» Assignment
Your answer should be one number, the count of lines in the entries holding the word "GameCube".

───── Input

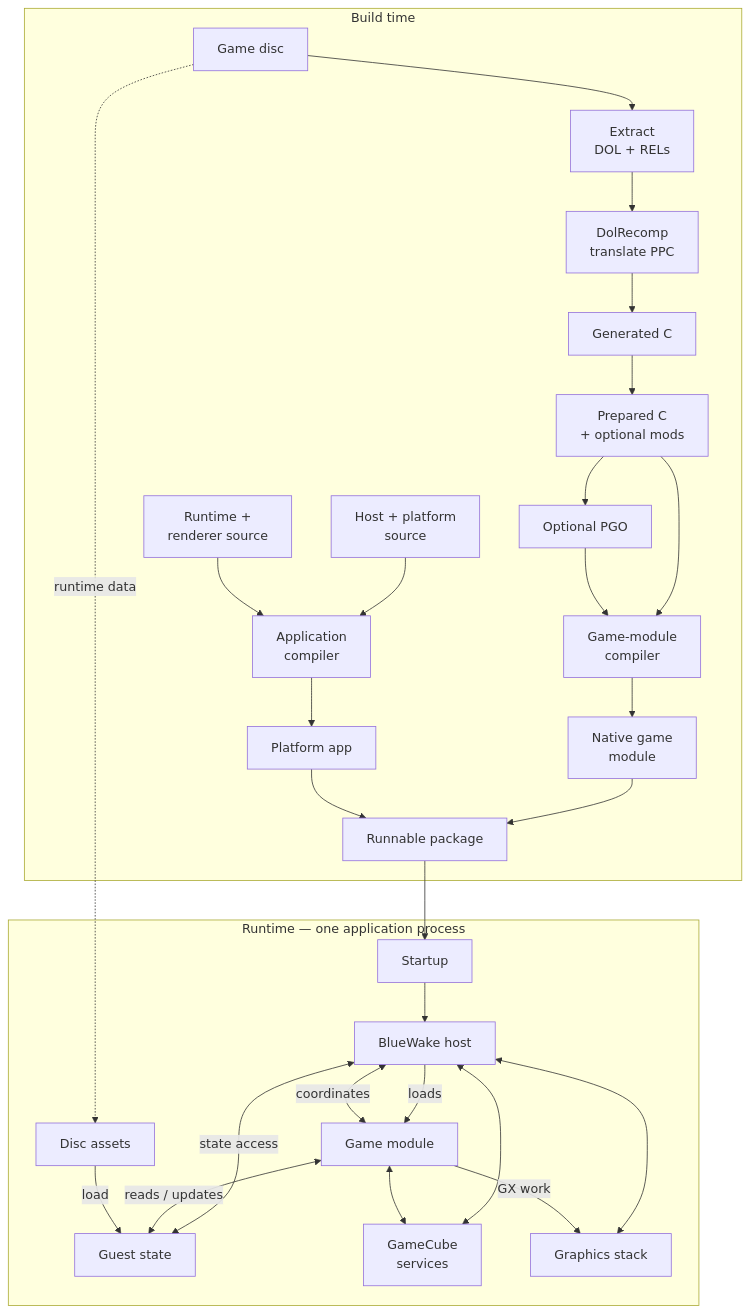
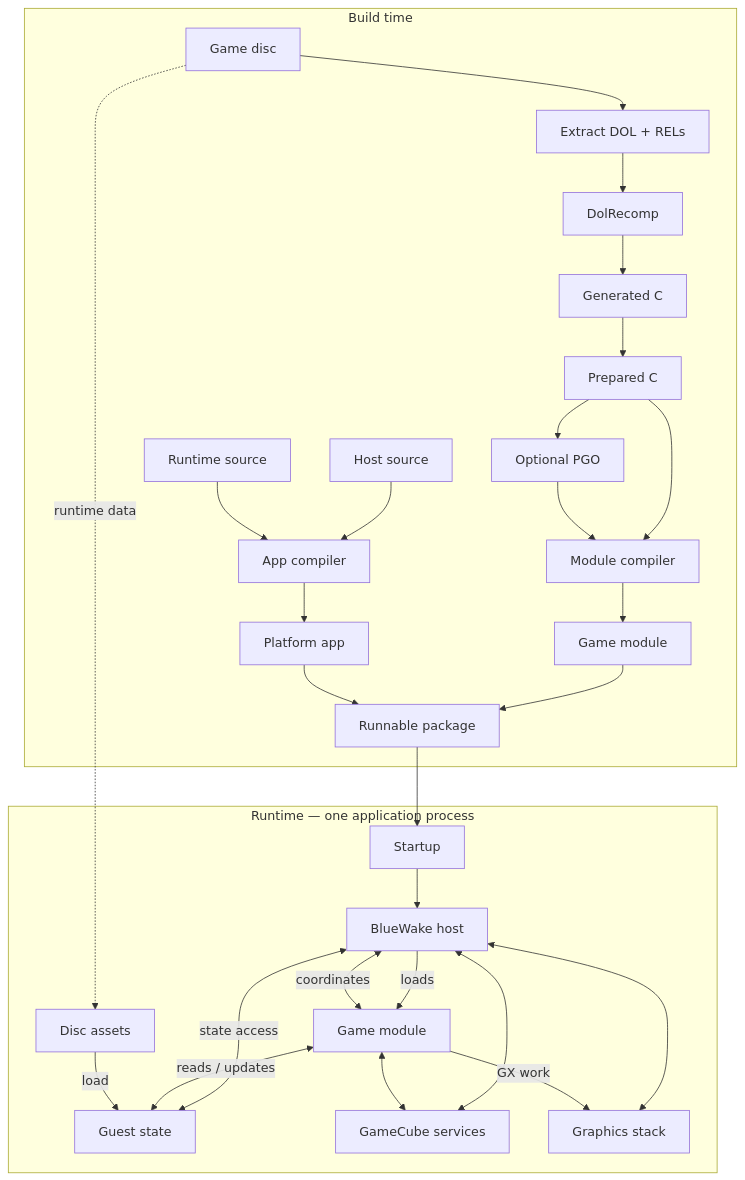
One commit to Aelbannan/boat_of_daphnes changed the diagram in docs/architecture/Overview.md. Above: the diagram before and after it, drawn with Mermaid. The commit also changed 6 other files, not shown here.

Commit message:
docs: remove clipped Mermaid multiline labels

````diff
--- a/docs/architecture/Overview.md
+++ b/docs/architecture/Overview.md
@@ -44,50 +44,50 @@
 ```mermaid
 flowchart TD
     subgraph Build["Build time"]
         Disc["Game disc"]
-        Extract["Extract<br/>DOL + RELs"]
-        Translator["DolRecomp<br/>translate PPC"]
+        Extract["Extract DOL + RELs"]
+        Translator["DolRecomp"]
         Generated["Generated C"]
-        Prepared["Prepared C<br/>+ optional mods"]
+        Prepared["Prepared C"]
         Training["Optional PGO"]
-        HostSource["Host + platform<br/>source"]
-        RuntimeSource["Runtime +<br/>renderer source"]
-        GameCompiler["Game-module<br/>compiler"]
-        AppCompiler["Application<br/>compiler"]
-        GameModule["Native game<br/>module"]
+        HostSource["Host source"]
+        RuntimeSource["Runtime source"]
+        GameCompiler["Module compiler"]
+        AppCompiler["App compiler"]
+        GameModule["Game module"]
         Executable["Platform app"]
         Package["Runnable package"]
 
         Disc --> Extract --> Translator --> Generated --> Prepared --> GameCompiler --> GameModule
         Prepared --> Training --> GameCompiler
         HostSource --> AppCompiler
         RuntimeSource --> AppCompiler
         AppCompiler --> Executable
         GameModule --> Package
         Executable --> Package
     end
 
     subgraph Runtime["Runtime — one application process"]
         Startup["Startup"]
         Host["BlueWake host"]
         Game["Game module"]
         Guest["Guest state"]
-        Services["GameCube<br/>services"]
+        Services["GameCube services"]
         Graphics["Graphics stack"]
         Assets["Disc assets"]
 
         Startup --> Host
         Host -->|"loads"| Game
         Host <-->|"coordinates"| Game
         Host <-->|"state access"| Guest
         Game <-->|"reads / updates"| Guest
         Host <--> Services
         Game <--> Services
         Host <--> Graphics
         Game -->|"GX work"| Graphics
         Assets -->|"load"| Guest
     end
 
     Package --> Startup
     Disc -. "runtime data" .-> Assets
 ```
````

──────────

» Answer to the exercise
2